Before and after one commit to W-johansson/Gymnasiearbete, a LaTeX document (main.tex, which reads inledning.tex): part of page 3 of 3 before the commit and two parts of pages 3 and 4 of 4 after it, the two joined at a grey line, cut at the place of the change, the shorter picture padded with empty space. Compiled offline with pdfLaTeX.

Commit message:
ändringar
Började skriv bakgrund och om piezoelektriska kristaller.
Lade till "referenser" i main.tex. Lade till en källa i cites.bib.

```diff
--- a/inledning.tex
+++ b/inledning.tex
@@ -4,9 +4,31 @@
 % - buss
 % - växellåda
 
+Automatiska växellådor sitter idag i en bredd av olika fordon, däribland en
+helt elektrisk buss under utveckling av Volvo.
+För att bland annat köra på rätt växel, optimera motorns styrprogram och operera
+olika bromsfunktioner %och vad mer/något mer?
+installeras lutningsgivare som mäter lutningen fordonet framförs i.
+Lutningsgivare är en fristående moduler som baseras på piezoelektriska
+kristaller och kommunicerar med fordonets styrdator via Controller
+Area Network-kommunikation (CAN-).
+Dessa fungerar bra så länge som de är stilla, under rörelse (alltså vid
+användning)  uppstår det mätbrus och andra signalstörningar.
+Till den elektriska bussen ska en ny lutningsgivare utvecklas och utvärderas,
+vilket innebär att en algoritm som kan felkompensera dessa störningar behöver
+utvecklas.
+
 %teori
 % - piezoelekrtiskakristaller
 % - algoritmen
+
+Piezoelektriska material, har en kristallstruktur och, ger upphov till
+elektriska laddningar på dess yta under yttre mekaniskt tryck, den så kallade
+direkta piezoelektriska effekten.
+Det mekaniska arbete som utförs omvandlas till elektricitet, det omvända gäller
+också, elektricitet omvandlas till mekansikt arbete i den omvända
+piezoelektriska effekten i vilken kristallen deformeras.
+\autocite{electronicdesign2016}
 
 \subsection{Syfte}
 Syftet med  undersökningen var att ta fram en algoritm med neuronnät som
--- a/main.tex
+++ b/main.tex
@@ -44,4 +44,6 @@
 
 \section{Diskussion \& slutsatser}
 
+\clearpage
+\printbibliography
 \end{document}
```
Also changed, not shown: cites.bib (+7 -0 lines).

WORK REQUEST
Copy out each line from the preceding entries that mentions the word "inledning".

ANSWER TO THE EXERCISE
Before and after one commit to W-johansson/Gymnasiearbete, a LaTeX document (main.tex, which reads inledning.tex): part of page 3 of 3 before the commit and two parts of pages 3 and 4 of 4 after it, the two joined at a grey line, cut at the place of the change, the shorter picture padded with empty space. Compiled offline with pdfLaTeX.
--- a/inledning.tex
+++ b/inledning.tex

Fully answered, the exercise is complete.